And it’s not lots of other things too, according to this page of imploring guidance for contributors (as all of us potentially are): it’s not a soapbox, a link repository, a dictionary, a publisher, a vehicle for original thought, a directory, a textbook, or something that is censored.
Except, of course, it’s all of these things and more. As anyone with even a few days’ experience of writing or editorial work knows, impartiality is both a useful ideal and an impossibility (something that’s far from being a contradiction in terms) because every act of selection comes from an individual perspective, with all of that individual’s ignorances and aspirations—and this begins the moment our fingers first touch the keyboard and we wonder what is and isn’t worth talking about.
Standards, like wikipedia’s much-vaunted “impartiality,” are vital because they temper and enhance our individuality, and allow us to produce something useful—something that can be grasped by others because it has a purpose, in the light of which both we and they can incrementally augment, edit and correct it. But there is no perfect embodiment of these standards waiting at the end of the process; nor even a stable continuum on which our success can be measured. There is simply a set of assumptions that allow all involved to create a usable tool—and the fight over what is and isn’t to be considered reasonable and relevant is both thoroughly vicious and important (as the talk pages of any controversial wikipedia article witness).

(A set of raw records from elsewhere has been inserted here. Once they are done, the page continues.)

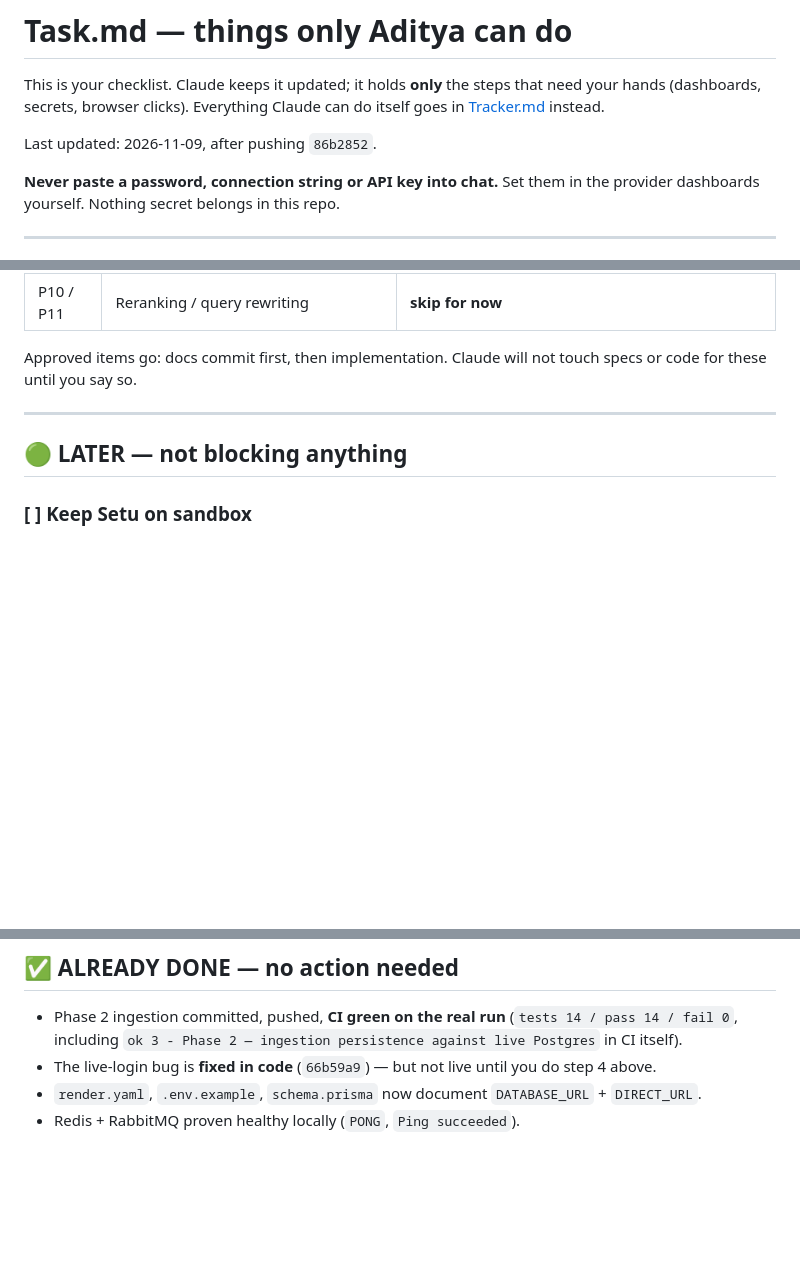
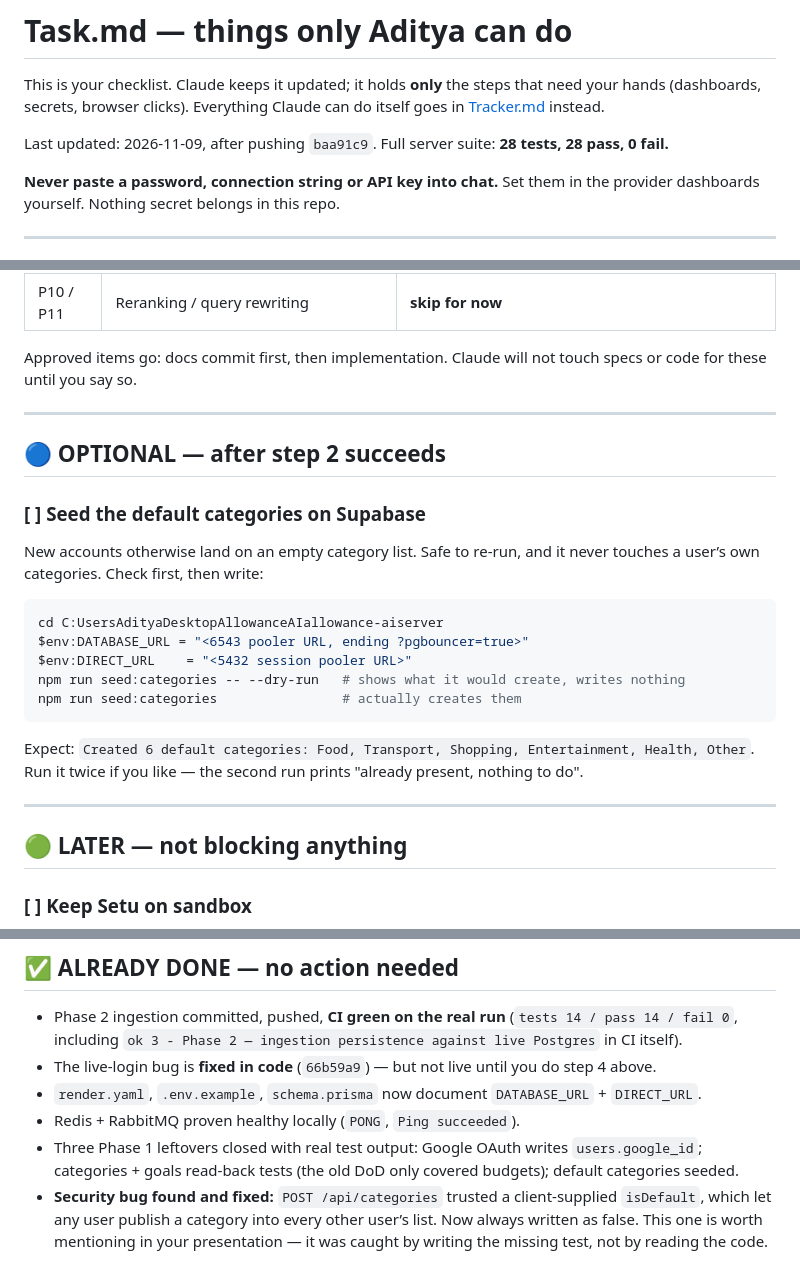
Before and after one commit to Platypus12345/AllowanceAI, a Markdown page: Task.md, 3 parts joined by grey strips. Rendered like a GitHub page; blank space fills up the shorter version.

````diff
--- a/Task.md
+++ b/Task.md
@@ -4,7 +4,7 @@ This is your checklist. Claude keeps it updated; it holds **only** the steps tha
 your hands (dashboards, secrets, browser clicks). Everything Claude can do itself goes in
 [Tracker.md](Tracker.md) instead.
 
-Last updated: 2026-11-09, after pushing `86b2852`.
+Last updated: 2026-11-09, after pushing `baa91c9`. Full server suite: **28 tests, 28 pass, 0 fail.**
 
 **Never paste a password, connection string or API key into chat.** Set them in the
 provider dashboards yourself. Nothing secret belongs in this repo.
@@ -157,6 +157,26 @@ code for these until you say so.
 
 ---
 
+## 🔵 OPTIONAL — after step 2 succeeds
+
+### [ ] Seed the default categories on Supabase
+
+New accounts otherwise land on an empty category list. Safe to re-run, and it never
+touches a user’s own categories. Check first, then write:
+
+```powershell
+cd C:UsersAdityaDesktopAllowanceAIallowance-aiserver
+$env:DATABASE_URL = "<6543 pooler URL, ending ?pgbouncer=true>"
+$env:DIRECT_URL    = "<5432 session pooler URL>"
+npm run seed:categories -- --dry-run   # shows what it would create, writes nothing
+npm run seed:categories                # actually creates them
+```
+
+Expect: `Created 6 default categories: Food, Transport, Shopping, Entertainment, Health, Other`.
+Run it twice if you like — the second run prints "already present, nothing to do".
+
+---
+
 ## 🟢 LATER — not blocking anything
 
 ### [ ] Keep Setu on sandbox
@@ -190,3 +210,9 @@ It was ready ~5s later. Worth knowing before a presentation.
 - The live-login bug is **fixed in code** (`66b59a9`) — but not live until you do step 4 above.
 - `render.yaml`, `.env.example`, `schema.prisma` now document `DATABASE_URL` + `DIRECT_URL`.
 - Redis + RabbitMQ proven healthy locally (`PONG`, `Ping succeeded`).
+- Three Phase 1 leftovers closed with real test output: Google OAuth writes `users.google_id`;
+  categories + goals read-back tests (the old DoD only covered budgets); default categories seeded.
+- **Security bug found and fixed:** `POST /api/categories` trusted a client-supplied
+  `isDefault`, which let any user publish a category into every other user’s list.
+  Now always written as false. This one is worth mentioning in your presentation —
+  it was caught by writing the missing test, not by reading the code.
````
Also changed, not shown: Tracker.md (+25 -4 lines).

As for wikipedia not being a dictionary, textbook or vehicle for debate—well, all the editors in the world can’t stop it being used as these things, and shouldn’t want to. The dangers lie in unthinking use, and in mistaking any compendium of articles for something they’re not: the final word. I’m reminded of a series of stories Isaac Asimov wrote about a supercomputer called Multivac; a vast machine used to store and process all human knowledge. In one delightful reductio ad absurdum, Multivac’s powers are employed to select a “representative voter” in the United States—one individual whom it has determined to be the most representative person in the entire population, and whose inclinations can be used to infer the feelings of the entire country and thus to determine who should fill every elected office.
It’s a wise and prescient satire: and a useful reminder that, actuality being the irreducible and endlessly…